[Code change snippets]
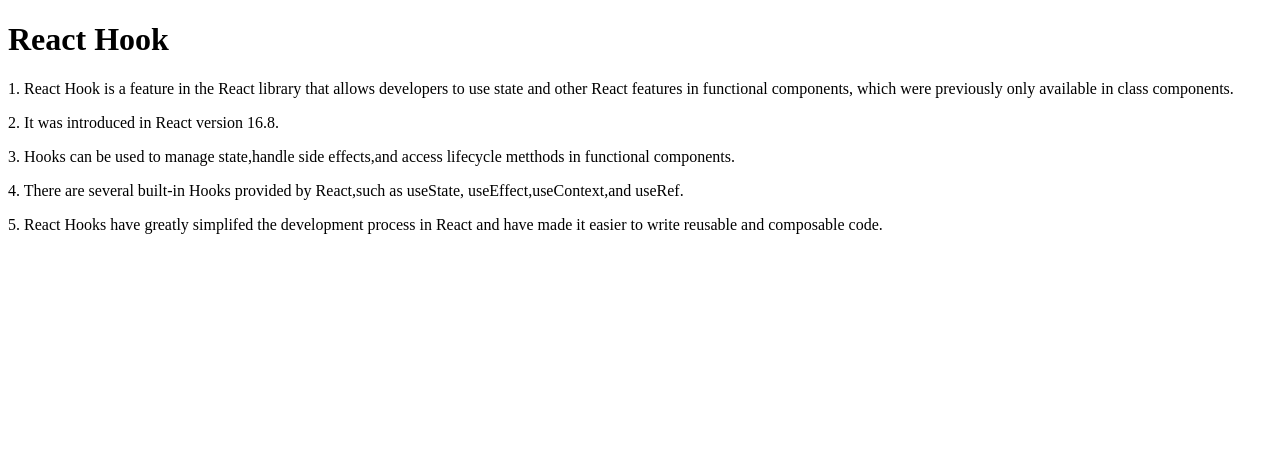
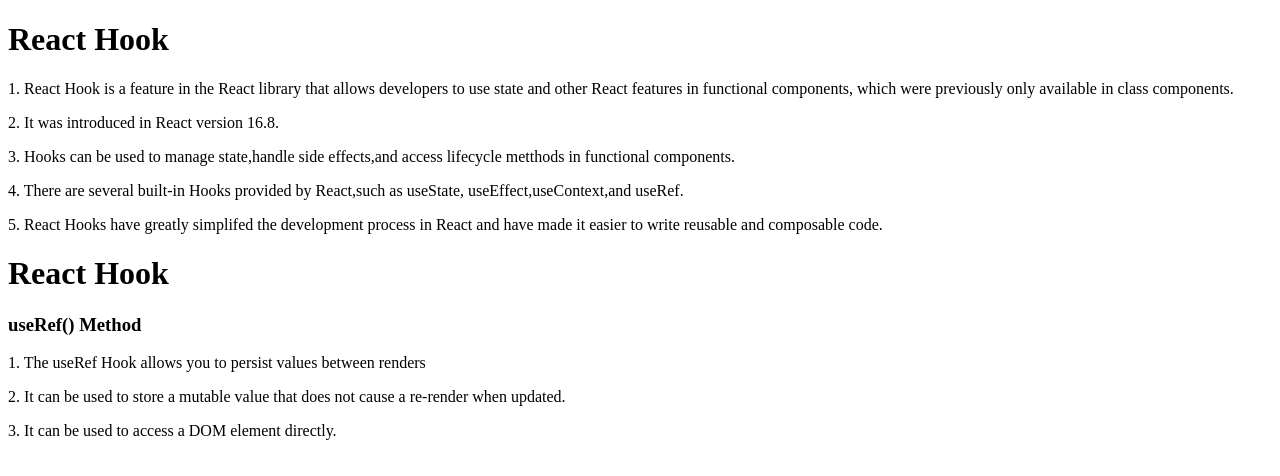
Before and after one commit to Ashikur41/React_partics, a React (Vite) app: page / in a window 1280 px wide. Shown: the top 476 px of the page. Built offline with nearby package versions, Linux system fonts and the light colour scheme.

Commit message:
useRef() method

```diff
--- a/src/App.jsx
+++ b/src/App.jsx
@@ -25,6 +25,12 @@
       <p>5. React Hooks have greatly simplifed the development process in React and
         have made it easier to write reusable and composable code.
       </p>
+
+      <h1>React Hook</h1>
+      <h3>useRef() Method</h3>
+      <p>1. The useRef Hook allows you to persist values between renders</p>
+      <p>2. It can be used to store a mutable value that does not cause a re-render when updated.</p>
+      <p>3. It can be used to access a DOM element directly.</p>
     </div>
 
   );
```
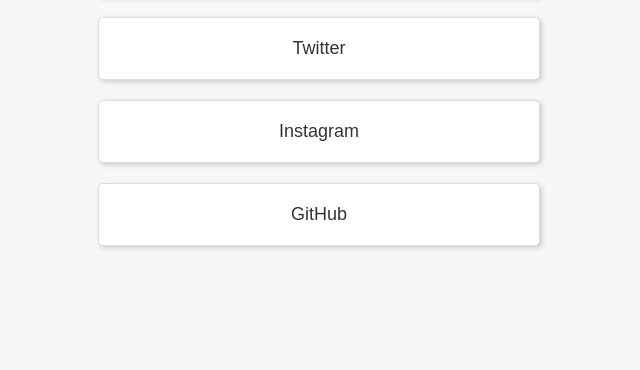
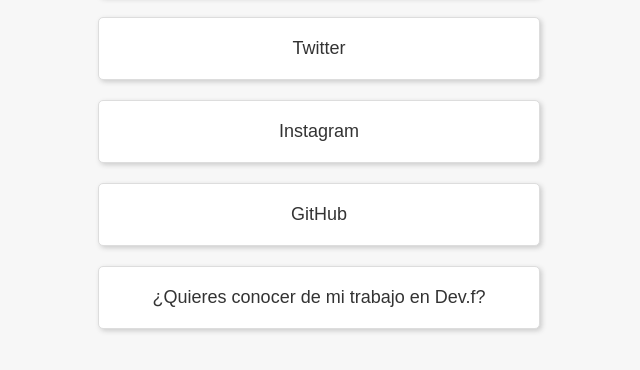
Before and after one commit to malibb/Mi-primer-sitio-con-AI, a plain HTML site: page index.html in a window 1280 px wide. Shown: the part 294-664 px from the top of the page, without its empty margins (321-961 px from the left). Drawn offline with Linux system fonts and the light colour scheme.

Commit message:
Update index.html

```diff
--- a/index.html
+++ b/index.html
@@ -22,10 +22,14 @@
   <div class="link">
     <a href="https://www.instagram.com/_mesurashii" target="_blank">Instagram</a>
   </div>
-
   <div class="link">
     <a href="https://github.com/malibb" target="_blank">GitHub</a>
   </div>
+  <div class="link">
+    <a href="https://www.instagram.com/devfla" target="_blank">¿Quieres conocer de mi trabajo en Dev.f?</a>
+  </div>
+
+
 
 </body>
 
```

**What the exercise asks**
Your reply should restate every entry exactly, with the pictures left out.

**Exercise response**
Before and after one commit to Ashikur41/React_partics, a React (Vite) app: page / in a window 1280 px wide. Shown: the top 476 px of the page. Built offline with nearby package versions, Linux system fonts and the light colour scheme.

Commit message:
useRef() method

```diff
--- a/src/App.jsx
+++ b/src/App.jsx
@@ -25,6 +25,12 @@
       <p>5. React Hooks have greatly simplifed the development process in React and
         have made it easier to write reusable and composable code.
       </p>
+
+      <h1>React Hook</h1>
+      <h3>useRef() Method</h3>
+      <p>1. The useRef Hook allows you to persist values between renders</p>
+      <p>2. It can be used to store a mutable value that does not cause a re-render when updated.</p>
+      <p>3. It can be used to access a DOM element directly.</p>
     </div>
 
   );
```
Before and after one commit to malibb/Mi-primer-sitio-con-AI, a plain HTML site: page index.html in a window 1280 px wide. Shown: the part 294-664 px from the top of the page, without its empty margins (321-961 px from the left). Drawn offline with Linux system fonts and the light colour scheme.

Commit message:
Update index.html

```diff
--- a/index.html
+++ b/index.html
@@ -22,10 +22,14 @@
   <div class="link">
     <a href="https://www.instagram.com/_mesurashii" target="_blank">Instagram</a>
   </div>
-
   <div class="link">
     <a href="https://github.com/malibb" target="_blank">GitHub</a>
   </div>
+  <div class="link">
+    <a href="https://www.instagram.com/devfla" target="_blank">¿Quieres conocer de mi trabajo en Dev.f?</a>
+  </div>
+
+
 
 </body>
 
```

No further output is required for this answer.